The police officers declined to answer any questions, and at first would not permit reporters to speak with Mr. Arboleda, who was wearing a black T-shirt and making cellphone calls from inside the makeshift gallery.

Later, Mr. Arboleda, who is 27, said in an interview: “It’s art. It’s not supposed to be harmful. It’s about character assassination — about how Obama and Hillary have been portrayed by the media.” He added, “It’s about the media.” (more…)

It’s funny how when someone does a film about the assassination of Bush (Death of a President), it is seen as non-threatening art. In fact, it won an award. Now while most of us may not like Bush for one reason or another, this is clearly a double standard on what some constitute as ‘art’.

  1. MIB says:

    Death of a President hasn’t been released in the U.S.. But that hasn’t stopped various politicians (incl. Hillary Clinton) from deriding it and theater chains from refusing to screen the film.

    Apples to apples, please.

  2. Duane says:

    However I do not recall the director being dragged into the local police station or questioned by the CIA.

  3. MIB says:

    Maybe that’s because the CIA doesn’t detain people.

    A-p-p-l-e-s t-o a-p-p-l-e-s.

  4. Duane says:

    Maybe that’s because the CIA doesn’t detain people.

    But they (secret service–not CIA) do question folks while the local police detain–as stated in the article. Gabriel Range got no such treatment from law enforcement for his ‘artistic expression’ for a sitting president. You are equating market forces (nevermind his $1 mill profit for selling the distribution rights) and a politician’s denouncement to someone being detained by the police and shut down by the Secret Service?

    What about those ‘apples’ again?

  5. MIB says:

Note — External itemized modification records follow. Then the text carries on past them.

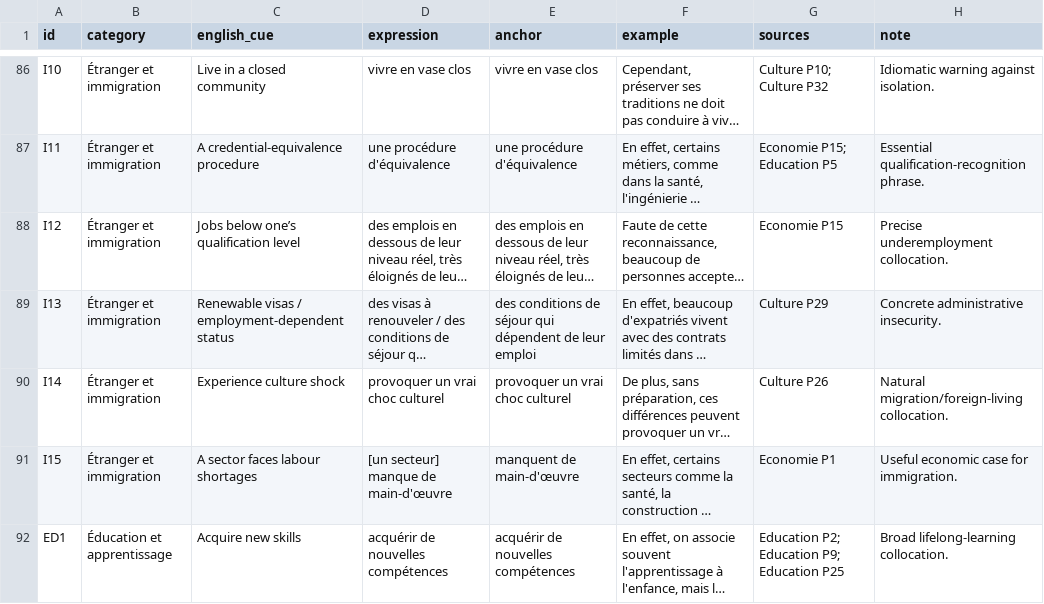
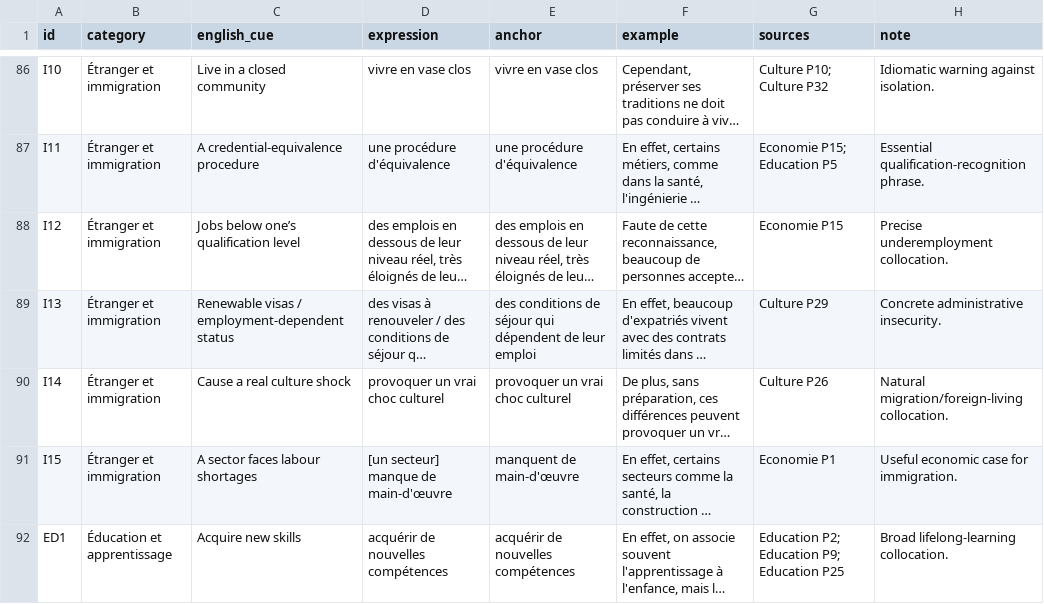
Before and after one commit to CorneliusOsei2/heureux, a TSV file: study/content/phrases.tsv, drawn as a sheet; only a part is shown, gaps mark what is left out; long unchanged cells end in …; the diff covers the shown part only; the diff names each change by its address in the sheet, - before the commit and + after, or states it on an @@ line.

```diff
--- a/study/content/phrases.tsv
+++ b/study/content/phrases.tsv
-C90 (english_cue): Experience culture shock
+C90 (english_cue): Cause a real culture shock
```
Also changed, not shown: 5 removed rows and 37 edited cells elsewhere in this file, 39 other files.
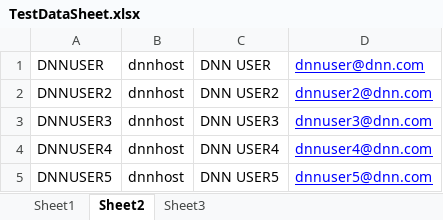
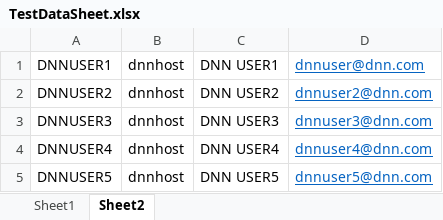
Before and after one commit to Amritpalmanak83/ATFS, an Excel workbook: Data/TestDataSheet.xlsx, sheet Sheet2, drawn as a sheet; values as stored, in another font and other column widths than the file's, no borders; the diff names each change by its address in the sheet, - before the commit and + after, or states it on an @@ line.

```diff
--- a/Data/TestDataSheet.xlsx (sheet Sheet2)
+++ b/Data/TestDataSheet.xlsx (sheet Sheet2)
-sheet tab: Sheet3
-A1: DNNUSER
+A1: DNNUSER1
-C1: DNN USER
+C1: DNN USER1
-D1:D5 text colour: #0000FF
+D1:D5 text colour: #0563C1
```
Also changed, not shown: sheet Sheet1, com.platform.org/Data/TestDataSheet.xlsx, 43 other files.
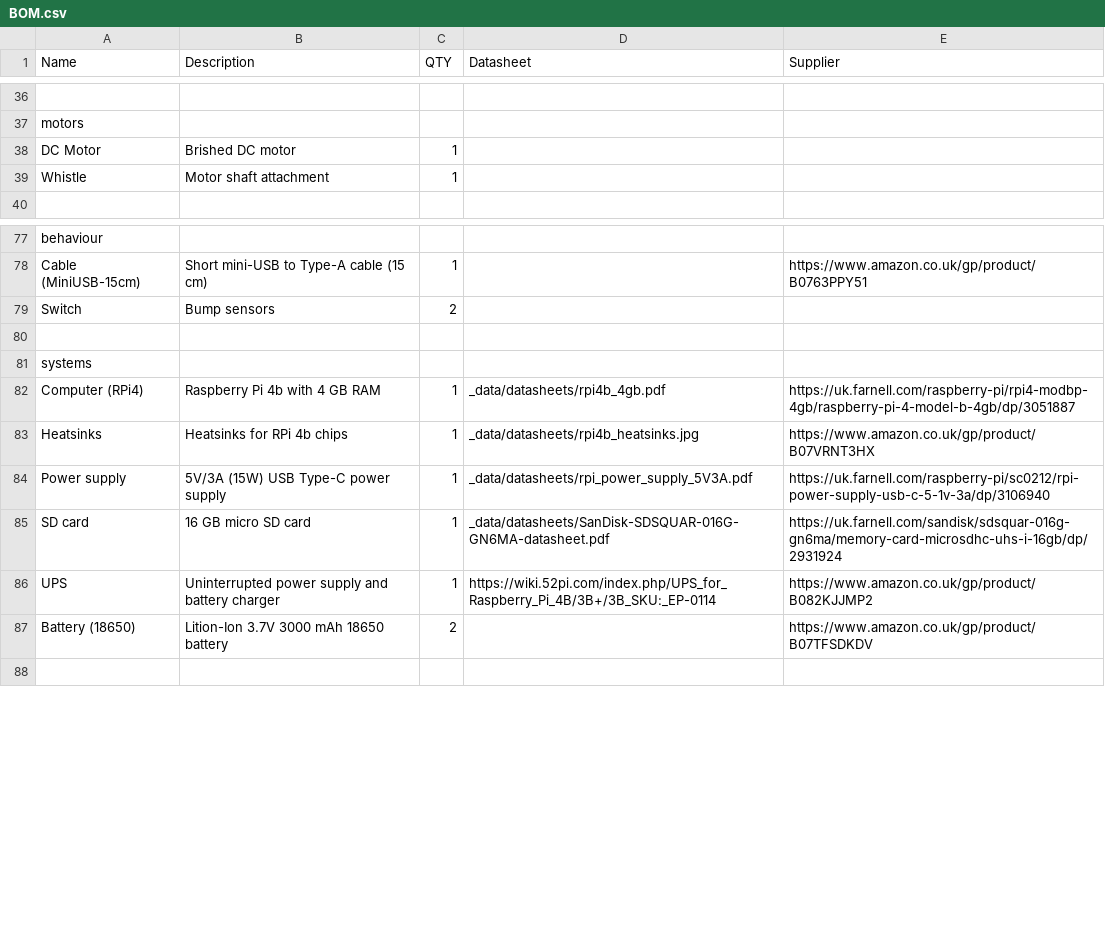
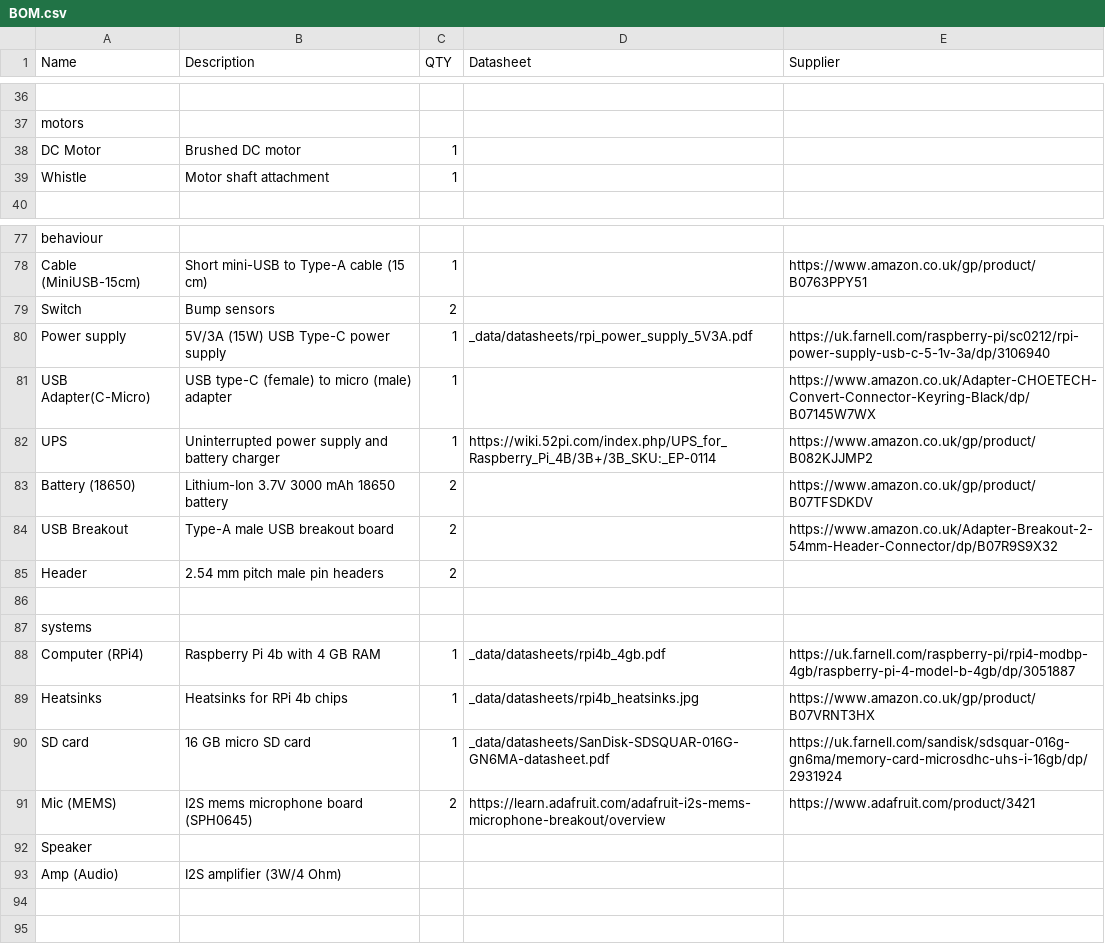
Before and after one commit to NoBlackBoxes/LastBlackBox, a CSV file: kit/BOM.csv, drawn as a sheet; only a part is shown, gaps mark what is left out; addresses are those after the commit; the diff names each change by its address in the sheet, - before the commit and + after, or states it on an @@ line.

```diff
--- a/kit/BOM.csv
+++ b/kit/BOM.csv
-B38 (Description): Brished DC motor
+B38 (Description): Brushed DC motor
@@ row 84 moved to row 80: Power supply @@
+row 81: USB Adapter(C-Micro) | USB type-C (female) to micro (male) adapter | 1 |  | https://www.amazon.co.uk/Adapter-CHOETECH-Convert-Connector-Keyring-Black/dp/B07145W7WX
@@ row 86 moved to row 82: UPS @@
+row 83: Battery (18650) | Lithium-Ion 3.7V 3000 mAh 18650 battery | 2 |  | https://www.amazon.co.uk/gp/product/B07TFSDKDV
+row 84: USB Breakout | Type-A male USB breakout board | 2 |  | https://www.amazon.co.uk/Adapter-Breakout-2-54mm-Header-Connector/dp/B07R9S9X32
+row 85: Header | 2.54 mm pitch male pin headers | 2
+row 91: Mic (MEMS) | I2S mems microphone board (SPH0645) | 2 | https://learn.adafruit.com/adafruit-i2s-mems-microphone-breakout/overview | https://www.adafruit.com/product/3421
+row 92: Speaker
+row 93: Amp (Audio) | I2S amplifier (3W/4 Ohm)
-row 94: Battery (18650) | Lition-Ion 3.7V 3000 mAh 18650 battery | 2 |  | https://www.amazon.co.uk/gp/product/B07TFSDKDV
+row 94: (empty)
```
Also changed, not shown: boxes/behaviour/materials.csv, boxes/systems/materials.csv, 56 other files.
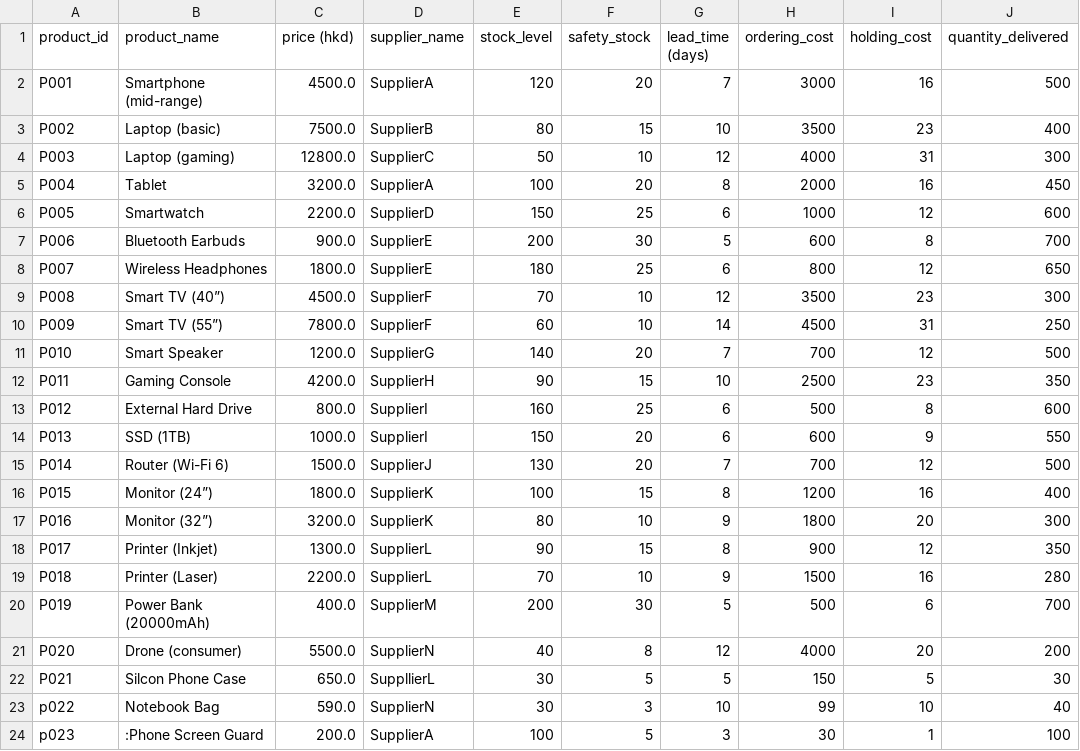
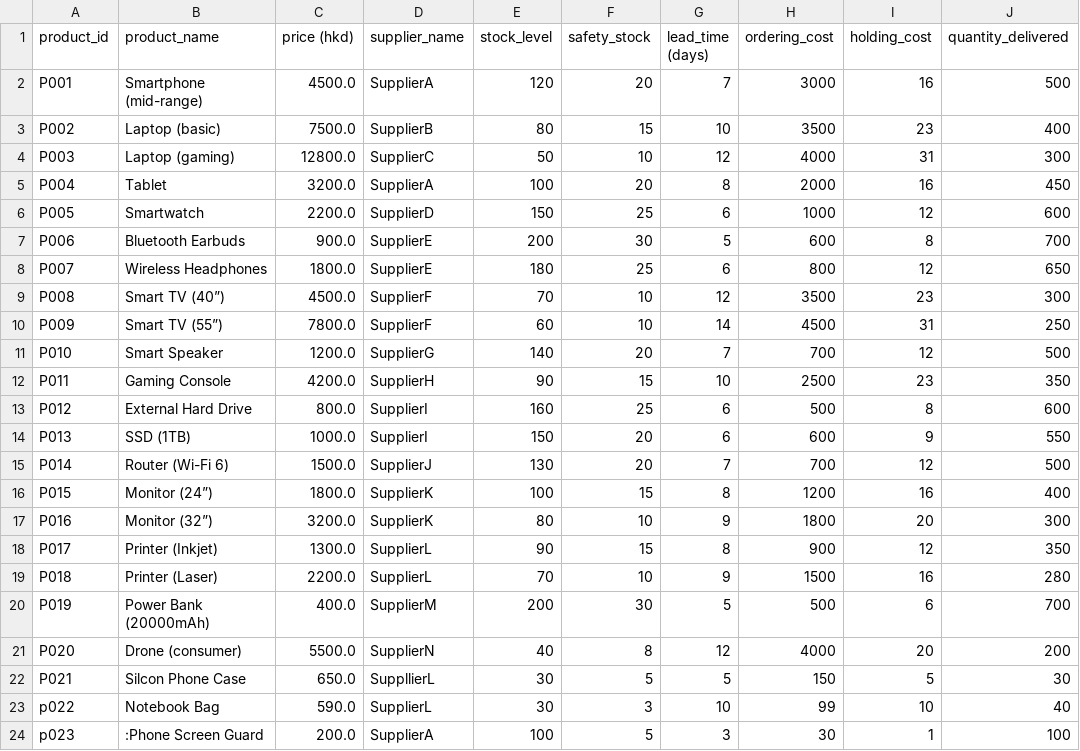
Before and after one commit to baxwithouttongue/smart-inventory-management-system, a CSV file: Task1/csv/product.csv, drawn as a sheet; only a part is shown; the diff names each change by its address in the sheet, - before the commit and + after, or states it on an @@ line.

Commit message:
Update product.csv in Task1

```diff
--- a/Task1/csv/product.csv
+++ b/Task1/csv/product.csv
-D23 (supplier_name): SupplierN
+D23 (supplier_name): SupplierL
```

    Yeah, but… Gabriel Range isn’t an American, wasn’t in America at the time of his film’s screening, and his movie has yet to be distributed here. As I alluded, various U.S. lawmakers have already discouraged U.S movie studios from distributing Death of a President and major movie chains from screening. CNN and one other cable news network have already refused to run ads for the film.

    I’m quite sure, given our gov’t’s recent police state-like penchant for eavesdropping that Range would have been monitored, if not questioned, by the authorities here had he made the movie in America. IIRC, it’s SOP for the Secret Service to investigate whenever a possible threat against a high-ranking Federal official — like two, U.S. senators campaigning for President — has been discerned.

    This has nothing to do with economics and everything to do with jurisdiction and misuse of power.

Leave a Reply

Fill in your details below or click an icon to log in: Logo

You are commenting using your account. Log Out /  Change )

Google+ photo

You are commenting using your Google+ account. Log Out /  Change )

Twitter picture

You are commenting using your Twitter account. Log Out /  Change )

Facebook photo

You are commenting using your Facebook account. Log Out /  Change )


Connecting to %s